Artist Interviews 2022
By Laura Siebold
David Hollier is a practicing artist and is best known for his “imago verbosa” (drawing with words) series. Blending images and words by weaving together portraitures of famous personalities with some of their most well-known statements, David successfully moves his art into a category that cannot be easily defined, or categorized.
Hollier’s gallery New Apostle Gallery first opened in Britain to promote his own art, but now, adding its US branch, represents various other artists that are unified in their common dedication to art as a life mission. Read on to learn more about David Hollier’s art.
David, I discovered your work at The LA Art Show in January 2022 and was fascinated by your “imago verbosa” (drawing with words) series. How did you get the idea to blend portraits of political and cultural items and their famous words in a single image? How long have you been working on this technique?

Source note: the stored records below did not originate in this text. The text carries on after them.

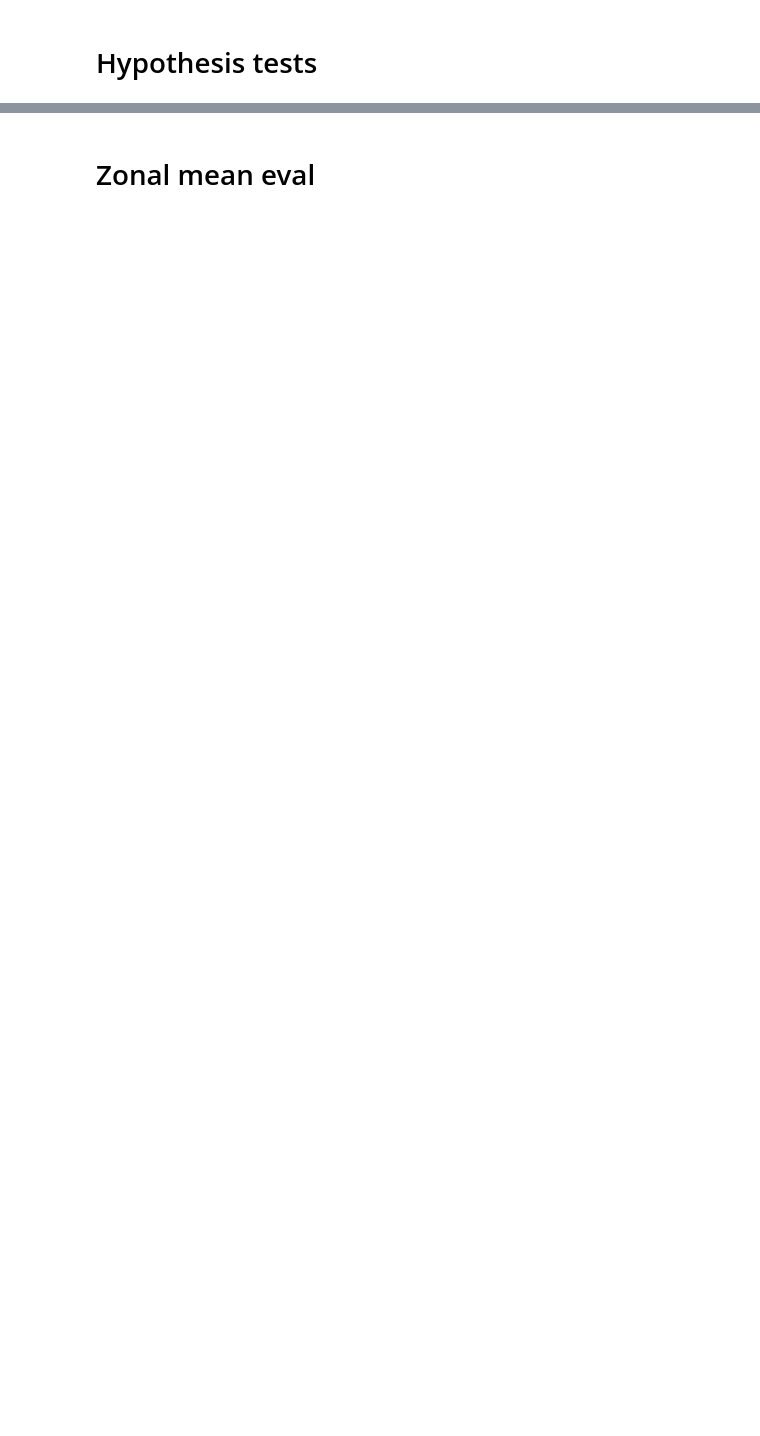
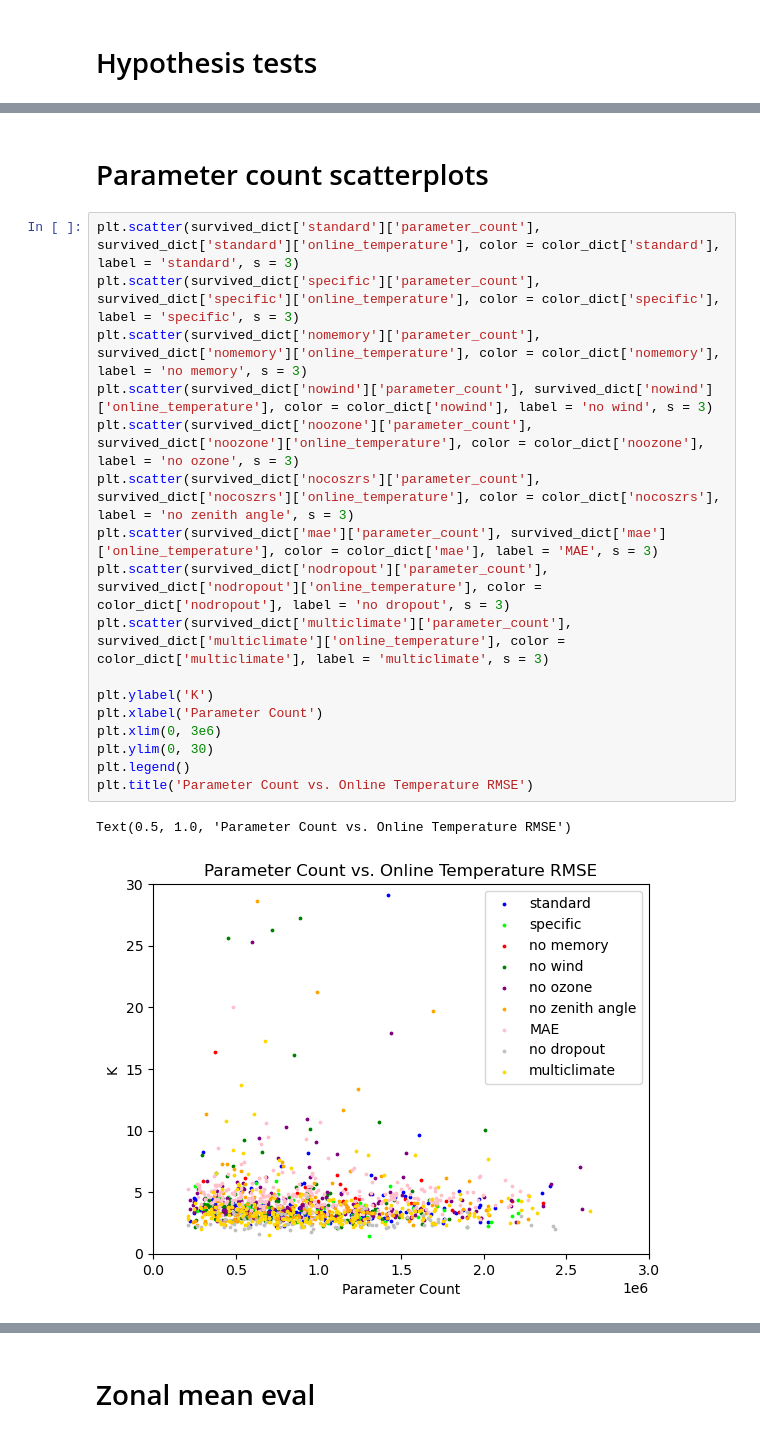
Before and after one commit to SciPritchardLab/ClimScale, a Jupyter notebook: storytelling.ipynb, the cells around one changed output, grey strips where cells are left out. Drawn from its saved outputs; the diff is of its cells as text; blank space fills up the shorter version.

```diff
--- a/storytelling.ipynb
+++ b/storytelling.ipynb
@@ -1277,0 +748,22 @@ print(overall_Q_corr, overall_Q_pval)
+# %% [markdown]
+# Parameter count scatterplots
+# %%
+plt.scatter(survived_dict['standard']['parameter_count'], survived_dict['standard']['online_temperature'], color = color_dict['standard'], label = 'standard', s = 3)
+plt.scatter(survived_dict['specific']['parameter_count'], survived_dict['specific']['online_temperature'], color = color_dict['specific'], label = 'specific', s = 3)
+plt.scatter(survived_dict['nomemory']['parameter_count'], survived_dict['nomemory']['online_temperature'], color = color_dict['nomemory'], label = 'no memory', s = 3)
+plt.scatter(survived_dict['nowind']['parameter_count'], survived_dict['nowind']['online_temperature'], color = color_dict['nowind'], label = 'no wind', s = 3)
+plt.scatter(survived_dict['noozone']['parameter_count'], survived_dict['noozone']['online_temperature'], color = color_dict['noozone'], label = 'no ozone', s = 3)
+plt.scatter(survived_dict['nocoszrs']['parameter_count'], survived_dict['nocoszrs']['online_temperature'], color = color_dict['nocoszrs'], label = 'no zenith angle', s = 3)
+plt.scatter(survived_dict['mae']['parameter_count'], survived_dict['mae']['online_temperature'], color = color_dict['mae'], label = 'MAE', s = 3)
+plt.scatter(survived_dict['nodropout']['parameter_count'], survived_dict['nodropout']['online_temperature'], color = color_dict['nodropout'], label = 'no dropout', s = 3)
+plt.scatter(survived_dict['multiclimate']['parameter_count'], survived_dict['multiclimate']['online_temperature'], color = color_dict['multiclimate'], label = 'multiclimate', s = 3)
+
+plt.ylabel('K')
+plt.xlabel('Parameter Count')
+plt.xlim(0, 3e6)
+plt.ylim(0, 30)
+plt.legend()
+plt.title('Parameter Count vs. Online Temperature RMSE')
+# %% [output]
+Text(0.5, 1.0, 'Parameter Count vs. Online Temperature RMSE')
+[figure, added]
```
Also changed, not shown: parts of 122 cells of this notebook.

I started making images with words about 2009. Previously I had been experimenting with creating images solely out of a group of parallel lines, where the image was darker the line was thicker. Then I decided to use text instead where the image was darker, so the text was more concentrated. In 2010, I was commissioned to paint a portrait of a friend for his 40th birthday, so I decided to make his portrait from text about his life, from birth to 40. It was very well received, and I realized I was on to something.

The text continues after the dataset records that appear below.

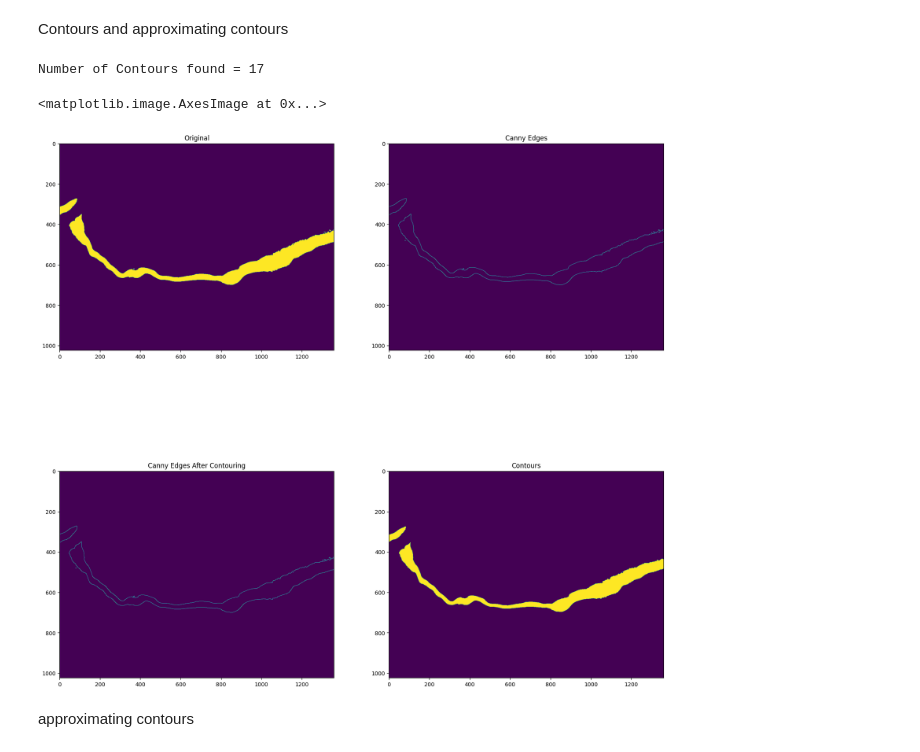
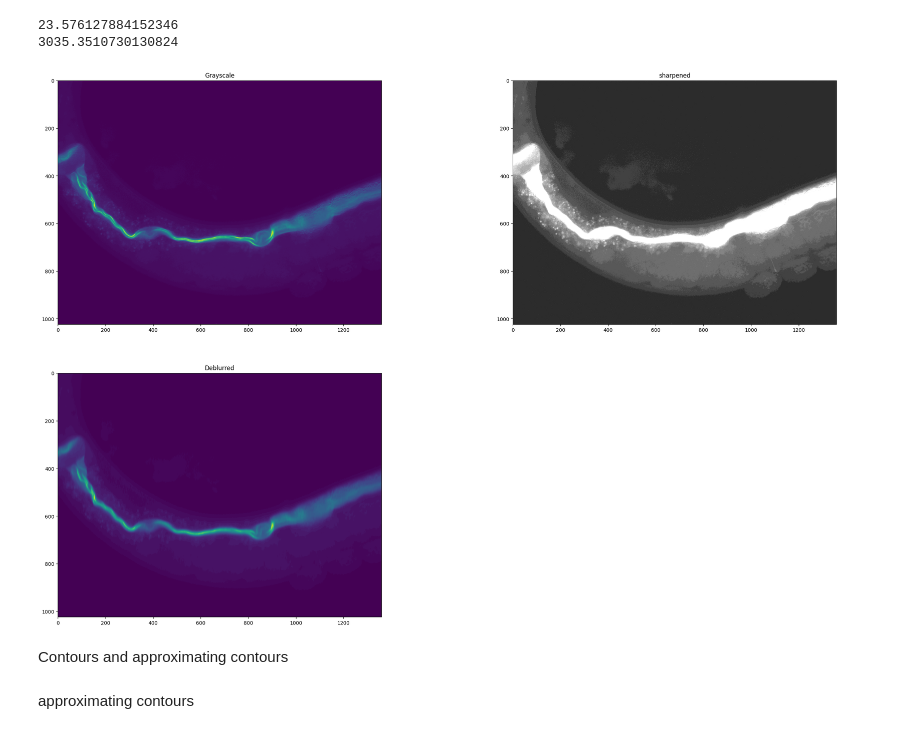
Before and after one commit to Hrsh-Venket/OpenCV-intestinal-deformations, a Jupyter notebook: opencv-intestinal-deformations- .ipynb, the cells around one changed output. Saved outputs shown, nothing was run; the diff lists cells and outputs as text; code cells hidden in the pictures.

```diff
--- a/opencv-intestinal-deformations- .ipynb
+++ b/opencv-intestinal-deformations- .ipynb
@@ -85,11 +71,41 @@ plt.show()
+# %%
+kernel = cv2.getGaussianKernel(1000, 4)
+
+
+sharpen_kernel = np.array([[-1,-1,-1],
+                           [-1,30,-1],
+                           [-1,-1,-1]])
+sharpen = cv2.filter2D(image, -1, sharpen_kernel)
+
+deblurred = cv2.filter2D(gray, -1, kernel)
+
+laplacian = cv2.Laplacian(image, cv2.CV_64F)
+laplacian_var = cv2.Laplacian(image, cv2.CV_64F).var()
+
+print(gray.var())
+print(sharpen.var())
+
+plt.figure(figsize=(30, 30))
+plt.subplot(3, 2, 1)
+plt.title("Grayscale")
+plt.imshow(gray)
+
+plt.subplot(3, 2, 2)
+plt.title("sharpened")
+plt.imshow(sharpen)
+
+plt.subplot(3, 2, 3)
+plt.title("Deblurred")
+plt.imshow(deblurred)
+
+plt.show()
+# %% [output]
+23.576127884152346
+3035.3510730130824
+[figure, added]
 # %% [markdown]
 Contours and approximating contours
 # %%
-# Let's load a simple image with 3 black squares
-# image = cv2.imread('/kaggle/input/vedikaprojecttest/23-01-23_APN017_RNAi_24HRS_L4440_PA14_20X_2b.jpg')
-image = th3
-# image = cv2.cvtColor(image, cv2.COLOR_BGR2RGB)
-
 plt.figure(figsize=(20, 20))
 
 plt.subplot(2, 2, 1)
@@ -125,10 +141,6 @@ cv2.drawContours(image, contours, -1, (0,255,0), 3)
 plt.subplot(2, 2, 4)
 plt.title("Contours")
 plt.imshow(image)
-# %% [output]
-Number of Contours found = 17
-<matplotlib.image.AxesImage at 0x...>
-[figure, removed]
 # %% [markdown]
 approximating contours
 # %% [markdown]
```
Also changed, not shown: parts of 4 cells of this notebook.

How do you choose which words you want to utilize for the “imago verbosa” series?
The initial concept was marrying iconic images with iconic words, whether that be speeches, prose, or songs.
Did you have an artistic upbringing? How would you describe the role of the artist in modern times? Elaborate.
Whilst I would say I come from a very creative family, art was considered a pastime, not a vocation. But for me, it was all I wanted to do. When I was 4, my father drew me a picture of 3 dinosaurs. I was transfixed, to me, they were so real. All I wanted to do was draw. When I was 10, my aunt taught me to paint with watercolor, now all I wanted to do was draw and paint. I'm very happy to say that's what I do.
Would you characterize your art as political or sociocritical?
I see it more as culturally relevant, but I guess some of it is social criticism.
Where do you position yourself as an artist? What can we learn from interacting with your art?
I'm a practicing artist, and very pleased to be able to do what I do. I have always been smitten by the idea that people have my artwork in their possession, hopefully on their walls, and that it brings them some joy and entertainment.
You’ve created several large-scale murals throughout your career. How do you choose the locations for those murals and what has been the most important one you’ve done so far?
I love the challenge of large-scale work, also I studied as a public artist, so a lot of my early career was creating and painting murals. The next one is and always will be the most important one.
New Apostle Gallery represents your art internationally. Is your art perceived differently in different countries?
I set up New Apostle Gallery so I could do an art fair in Miami in 2014, but then the first physical venue where I did an exhibition was in Stroud, England. Since then, I've mainly concentrated on the US market, being based in NYC for the past 20 years. I do have an international following but I think that mainly comes from all the shows I've done in Miami during Art Basel in December , which draws a huge international audience.
Do you have boundaries when it comes to portraying famous personalities? How do you decide which personality to portray next?
Initially, I painted people that had an impact on my life. Now a good percentage of my work comes from commissions.
Have you ever faced drawbacks in your career?
Not really. However, I'm not very good at the business side of things, which is so important these days.
Life on Earth is ephemeral, but art has the power to transcend time. What do you wish to be your artistic legacy?
Most of my work is in people's homes, but I'd love to see some in museums also.